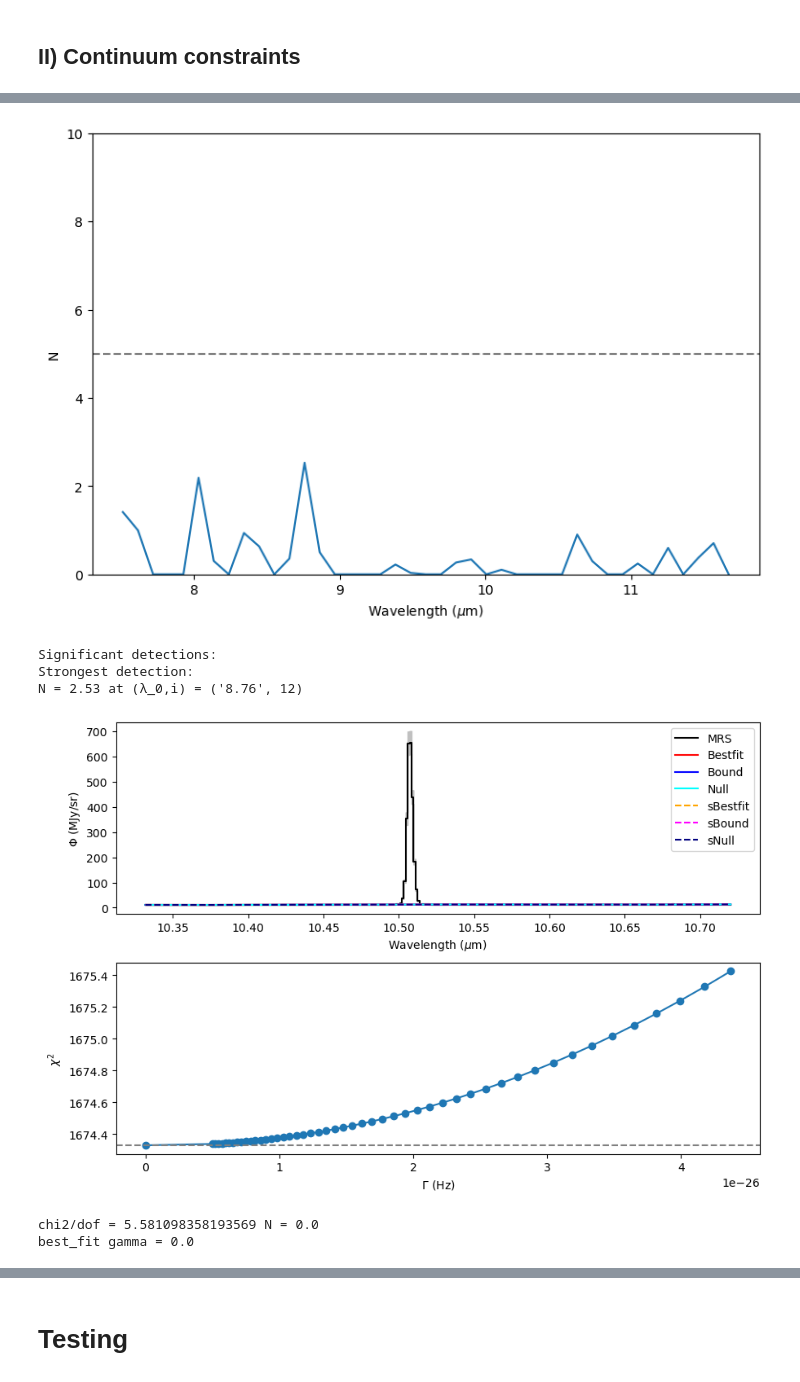
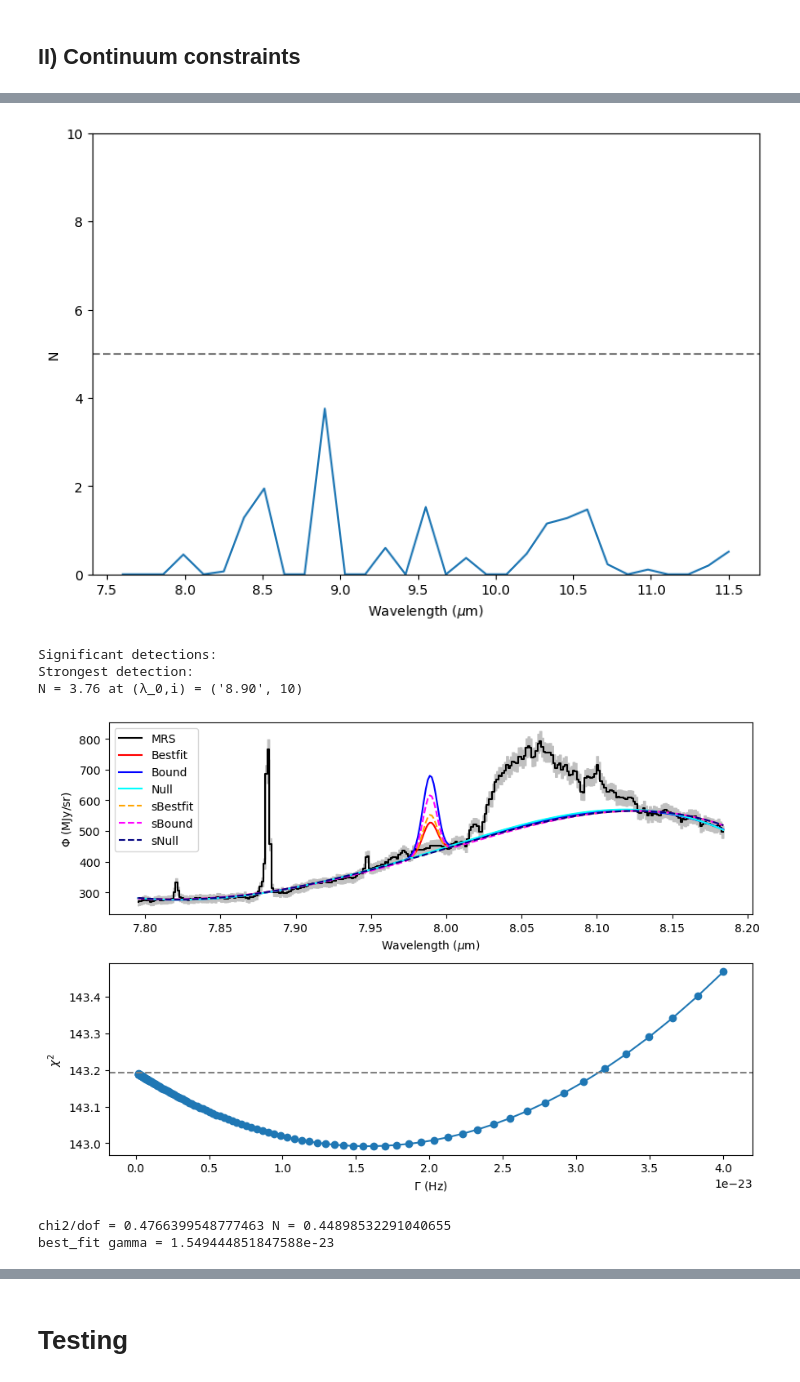
Before and after one commit to Timwong313/axionJWST_2024, a Jupyter notebook: MRS_analysis/code/plotResult.ipynb, the cells around one changed output, grey strips where cells are left out. Drawn from its saved outputs; the diff is of its cells as text; code cells hidden in the pictures.

```diff
--- a/MRS_analysis/code/plotResult.ipynb
+++ b/MRS_analysis/code/plotResult.ipynb
@@ -8,9 +8,8 @@ from scipy import constants
 # Data
 # %%
 #Directory:
-dataDir = '../analysis_data/result8_(72spec)'
-#dataDir = '../analysis_data/result_5(5specTest)'
-resultDir = dataDir+'/result2'
+dataDir = '../analysis_data/testSysErr(60)/sys005'
+resultDir = dataDir+'/result1'
 # %%
 def retrieveData(fileName):
     data = np.load(resultDir+'/'+fileName)
@@ -363,22 +358,22 @@ best_fit gamma = 3.0464923989524845e-25
 # %%
 fitting_result(wvl_ch2, flux_ch2, err_ch2, wvl_bd_ch2, gammaTest2_cont, contChi2_ch2, N2,
-               plot_i=29, sim_i=1,
+               plot_i=3, sim_i=1,
                modelFit=modelFit_ch2,
                simFit=simFit_ch2,
                #simData=simData_ch2,
                N_lim = (0,10),
-               plotRange=50,
+               plotRange=100,
                #flux_lim = (10,20),
                # chi2_lim = (0,2500),
                # gamma_lim = (0,5e-23)
               )
 # %% [output]
-[figure, old version]
+[figure, new version]
 Significant detections:
 Strongest detection:
-N = 2.53 at (λ_0,i) = ('8.76', 12)
+N = 3.76 at (λ_0,i) = ('8.90', 10)
-[figure, old version]
+[figure, new version]
-chi2/dof = 5.581098358193569 N = 0.0
-best_fit gamma = 0.0
+chi2/dof = 0.4766399548777463 N = 0.44898532291040655
+best_fit gamma = 1.549444851847588e-23
 # %%
 fitting_result(wvl_ch3, flux_ch3, err_ch3, wvl_bd_ch3, gammaTest3_cont, contChi2_ch3, N3,
```
Also changed, not shown: parts of 14 cells of this notebook, 21 other files.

▸ **ASSIGNED TASK**
Please tally the lines of the data in which the string "dataDir" appears and write only the total.

▸ **ANSWER TO THIS EXERCISE**
5